BEANERY ONLINE LITERARY MAGAZINE
WHAT DO YOU SEE THROUGH YOUR CAMERA LENS?
THE PHOTODOCTOR (aka Mr. Wizard)
What do you see when you look through your camera lens?
There are two rules of thumb. Some people are scene-seers. Others truncate, able to break scenes into parts.
Scene-seers, who concentrate on vistas, consistently return home with enlargements worthy of any gallery. Those who truncate concentrate on smaller scenes, which when enlarged look better viewed in groups.
The Photodoctor’s prescription for success today is to get both of these groups to blend, into one “Thinking Photographer’s Shot.”

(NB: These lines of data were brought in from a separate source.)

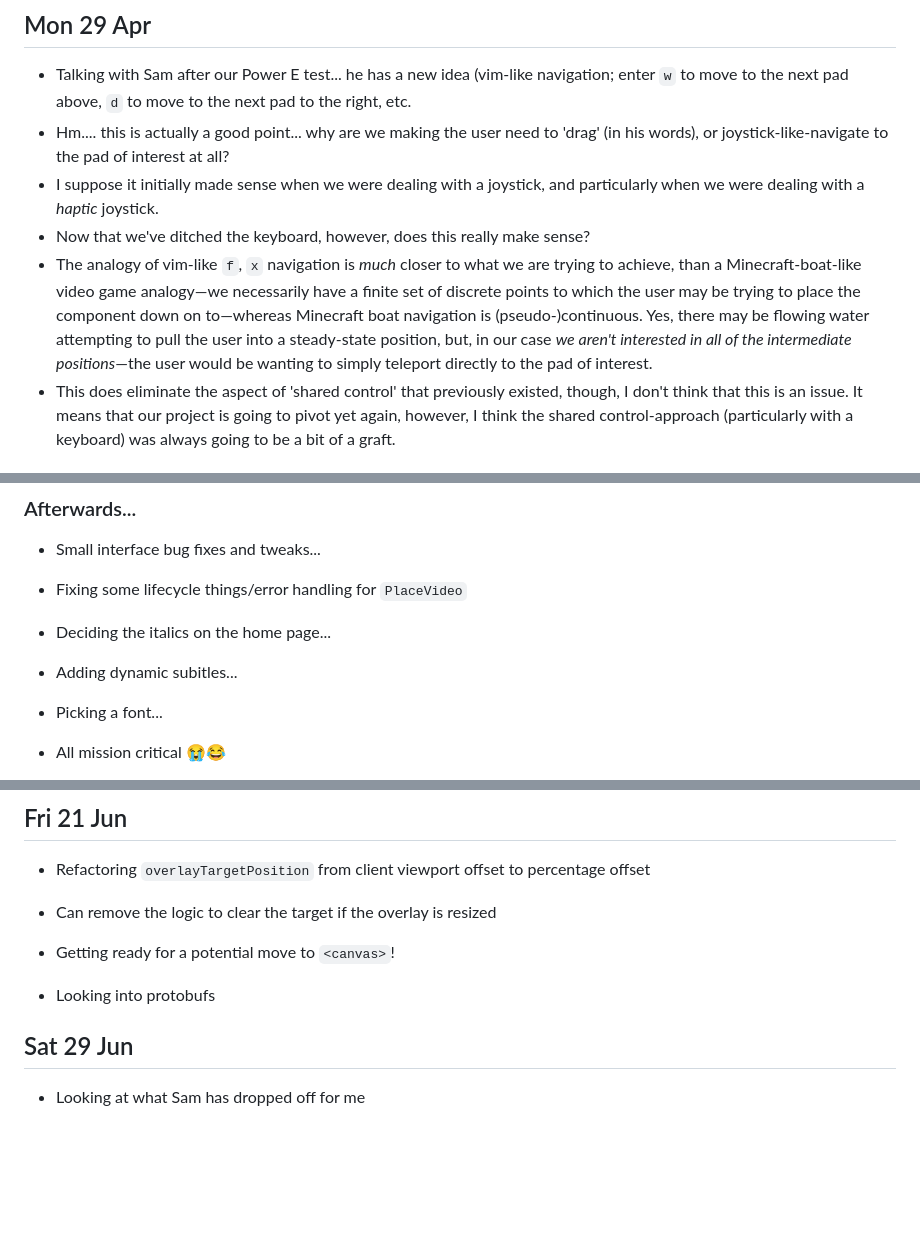
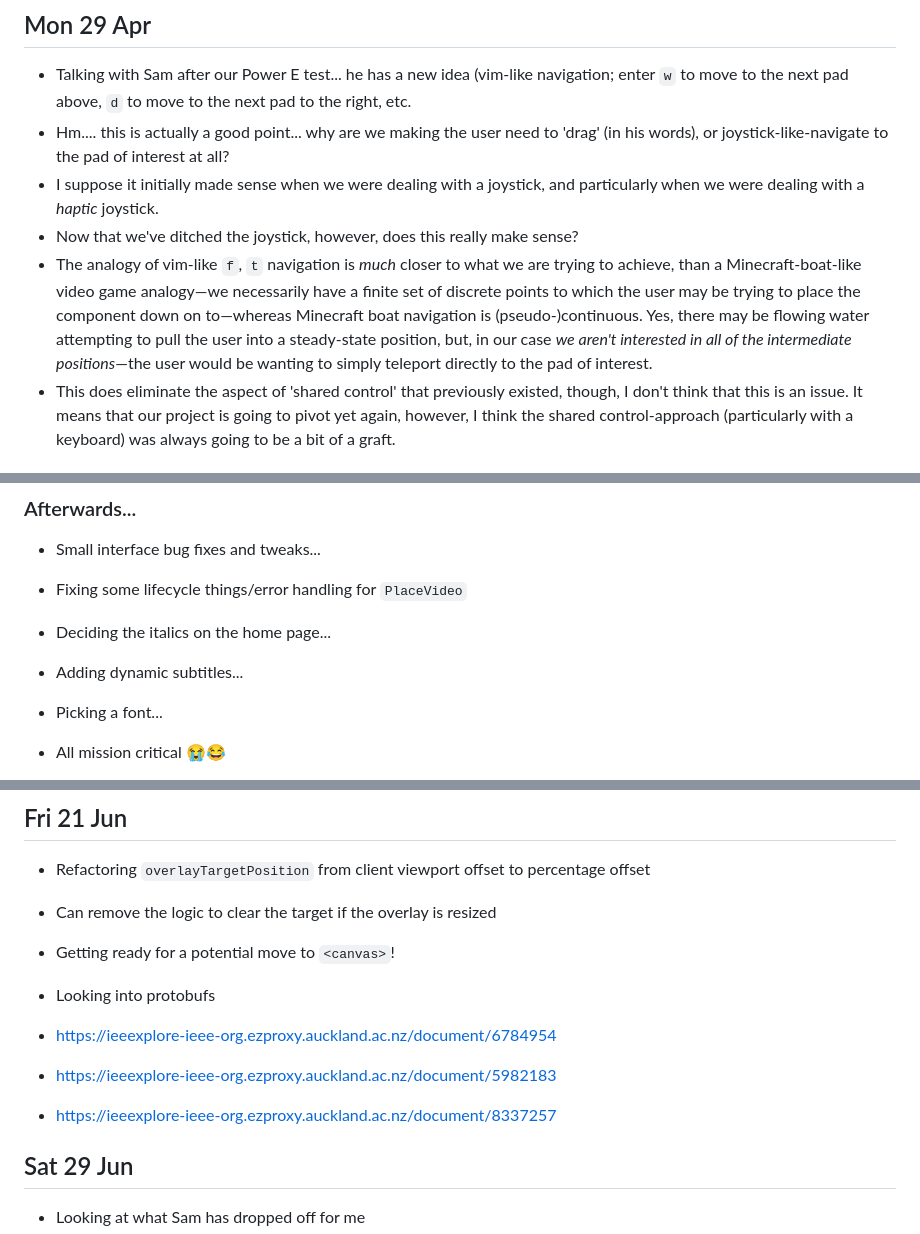
Before and after one commit to p4p-83/docs, a Markdown page: docs/4 — logbooks/James' Logbook.md, 3 parts joined by grey strips. Rendered like a GitHub page; blank space fills up the shorter version.

Commit message:
docs(obsidian): :memo: minor updates to logbook

```diff
--- a/docs/4 — logbooks/James' Logbook.md
+++ b/docs/4 — logbooks/James' Logbook.md
@@ -757,8 +757,8 @@ sudo diskutil unmount /Volumes/rpi
 - Talking with Sam after our Power E test... he has a new idea (vim-like navigation; enter `w` to move to the next pad above, `d` to move to the next pad to the right, etc.
 - Hm.... this is actually a good point... why are we making the user need to 'drag' (in his words), or joystick-like-navigate to the pad of interest at all?
 - I suppose it initially made sense when we were dealing with a joystick, and particularly when we were dealing with a _haptic_ joystick.
-- Now that we've ditched the keyboard, however, does this really make sense?
-- The analogy of vim-like `f`, `x` navigation is _much_ closer to what we are trying to achieve, than a Minecraft-boat-like video game analogy—we necessarily have a finite set of discrete points to which the user may be trying to place the component down on to—whereas Minecraft boat navigation is (pseudo-)continuous. Yes, there may be flowing water attempting to pull the user into a steady-state position, but, in our case _we aren't interested in all of the intermediate positions_—the user would be wanting to simply teleport directly to the pad of interest.
+- Now that we've ditched the joystick, however, does this really make sense?
+- The analogy of vim-like `f`, `t` navigation is _much_ closer to what we are trying to achieve, than a Minecraft-boat-like video game analogy—we necessarily have a finite set of discrete points to which the user may be trying to place the component down on to—whereas Minecraft boat navigation is (pseudo-)continuous. Yes, there may be flowing water attempting to pull the user into a steady-state position, but, in our case _we aren't interested in all of the intermediate positions_—the user would be wanting to simply teleport directly to the pad of interest.
 - This does eliminate the aspect of 'shared control' that previously existed, though, I don't think that this is an issue. It means that our project is going to pivot yet again, however, I think the shared control-approach (particularly with a keyboard) was always going to be a bit of a graft.
 
 ## Sat 4 May
@@ -2014,7 +2014,7 @@ feat: :art: significantly improve `PlaceVideo` implementation
 - Fixing some lifecycle things/error handling for `PlaceVideo`
 
 - Deciding the italics on the home page...
-- Adding dynamic subitles...
+- Adding dynamic subtitles...
 - Picking a font...
 - All mission critical 😭😂
 
@@ -2048,6 +2048,9 @@ feat: :art: significantly improve `PlaceVideo` implementation
 - Getting ready for a potential move to `<canvas>`!
 
 - Looking into protobufs
+- https://ieeexplore-ieee-org.ezproxy.auckland.ac.nz/document/6784954
+- https://ieeexplore-ieee-org.ezproxy.auckland.ac.nz/document/5982183
+- https://ieeexplore-ieee-org.ezproxy.auckland.ac.nz/document/8337257
 
 ## Sat 29 Jun
 
```
Also changed, not shown: other parts of docs/4 — logbooks/James' Logbook.md (+7 -2 lines).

Both types of photographers can only enhances their abilities by researching their subjects before stepping foot on the site. I’m not talking about viewing photo sites—I’m talking about researching travel sites. The advertised scene of any vacation site is plastered over many different mediums.

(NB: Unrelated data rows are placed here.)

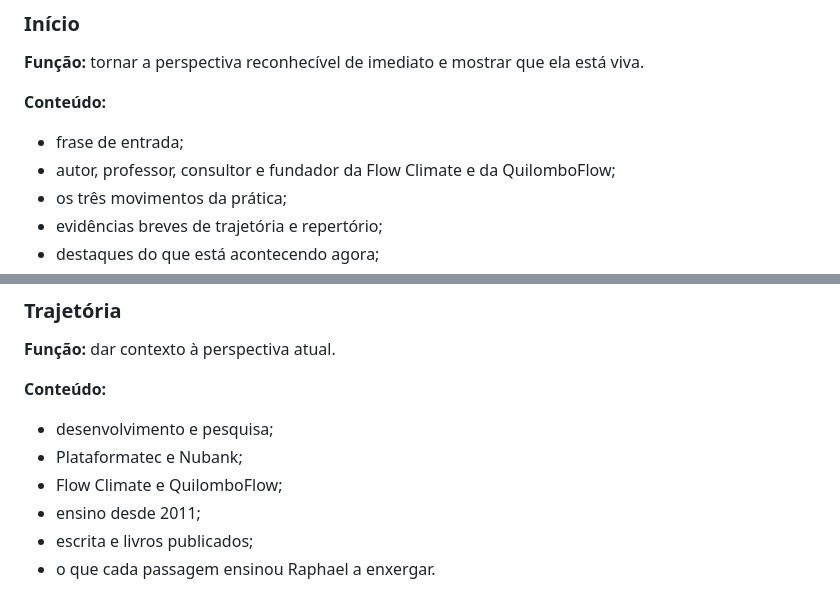
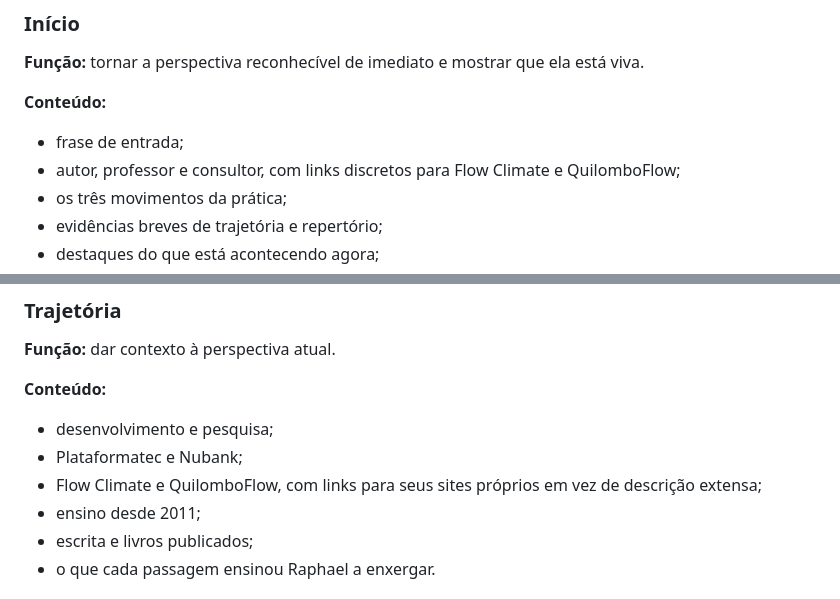
Before and after one commit to rapha-albino/site-rapha-albino, a Markdown page: mapa-editorial.md, 2 parts joined by grey strips. GitHub-like rendering.

Commit message:
Keep venture references focused on their own sites

```diff
--- a/mapa-editorial.md
+++ b/mapa-editorial.md
@@ -26,7 +26,7 @@ A trajetória deve aparecer como repertório em movimento: desenvolvimento, pesq
 
 **Conteúdo:**
 - frase de entrada;
-- autor, professor, consultor e fundador da Flow Climate e da QuilomboFlow;
+- autor, professor e consultor, com links discretos para Flow Climate e QuilomboFlow;
 - os três movimentos da prática;
 - evidências breves de trajetória e repertório;
 - destaques do que está acontecendo agora;
@@ -50,7 +50,7 @@ A trajetória deve aparecer como repertório em movimento: desenvolvimento, pesq
 **Conteúdo:**
 - desenvolvimento e pesquisa;
 - Plataformatec e Nubank;
-- Flow Climate e QuilomboFlow;
+- Flow Climate e QuilomboFlow, com links para seus sites próprios em vez de descrição extensa;
 - ensino desde 2011;
 - escrita e livros publicados;
 - o que cada passagem ensinou Raphael a enxergar.
```
Also changed, not shown: inventario-conteudo.md (+9 -10 lines).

What makes up a great photograph? Each one is made up of a foreground, middle ground, and background. Associating items from these “grounds” can turn a good photo into a great photo.
Thus, my first tip is to forget about centering your subject. Middle subject placement and associating the foreground and background is my rule of thumb. Start by enhancing your subject by looking at associative foregrounds and backgrounds. Always remember: if the foreground or background doesn’t enhance the subject, the delete it. Deleting items should be as easy as moving yourself to the right or left to eliminate and item or two. If your choice is to eliminate unwanted items, and to place the flowerbed or family signpost in the foreground of your Victorian home, an old tree or a mountain view in the background will enhance your photo. It just takes is a little extra time to concentrate on this layering effect. The easiest way to concentrate on the layering effect is to look at the subject first, and then forget about it while you examine the foreground and background.
Now let’s think about concentrating on those simpler shots within the scene. Look at your Victorian home. What draws your eyes too it? Once you learn to truncate a scene it becomes easy to pick out those interesting items. What about that fancy front door or that fancy doorknob? Or the fancy woodwork around the corners of the porch—or even the carved detail in the woodwork?
I find it easier to do scene work in a horizontal format, but when you truncate it, it is easier to shot them in the vertical format. I also find it easier to shoot horizontal shots at maximum depth, but to shoot truncated shots at limited depth. Why limited depth? It helps you to concentrate on a simplified subject by blurring the background. Scenes shot in the truncated format need a bit of thought. Straight on centered shots are not always correct. Even it you are working close, you can angle from one side to the other to get a different and usually more interesting effect.
Now let’s blend both types of shooting. Instead of enlarging that one scene or that group of truncated photos for above the family room couch, let’s do both. Isn’t this a better idea: instead of that super large and expensive photo, lets do a slightly large shot and place two or three truncated photos on each side. Doesn’t that tell more of the story? This works with a dramatic scene, or an interesting home , but it could also work for a flower bed or a classic car. Take a full-scene shot of the flowerbed or car. Then look and find the interesting parts of it, photographs to arrange around the outside of the flowerbed or car. No matter how you look at it, a flowerbed, a car, an old home, or a wonderful scene will continue to work. Yet, how much more interesting the photograph will look if you have a group of associated photographs, which your friends can view and comment on.
Do you need a camera bag full of lens to accomplish these goals? Let me divert back to what lenses I feel are photographically perfect (as written in the post: WHAT ARE THOSE NUMBERS IN MY CAMERA VIEWFINDER?). Any lens with a straight f2.8 maximum aperture, either a wide angle zoom or telephoto zoom, is wonderful. I’ve had a 28-70 f2.8 and 70-200 f2.8 in my camera case or camera vest from the beginning of my photographic career. But for overall shooting, I’ve always had a slower extreme wide angle to extreme telephoto lens. The “hot lens” in today’s market is Tokina’s 18-250 zoom. For twenty some years I’ve carried 35-200 to 28-200, and I now carry 24-200 lenses, which I’ve used for every aspect of my photographic life. Why so many? Well……I used them as every day lenses or vacation lenses, and they got bumped around a bit. But with this style lens you can take that wide shot, and then pick the interesting aspects out of it. My dear digital friends shoot a lot because it costs nothing to experiment.
I hope this article has helped you think a bit, because the slower the path between the original thought and the photograph you take, the better the photograph is going too be.
This article is about composition. Later I will post an article on more intense composition. For now, if you can’t find your way “up the yellow brick road,” if you have any ideas for articles, or if you have specific photographic questions, drop me a line at firstname.lastname@example.org.
(Check the comments on The Photodoctor’s previous article, WHAT ARE THOSE NUMBERS IN MY CAMERA VIEWFINDER?)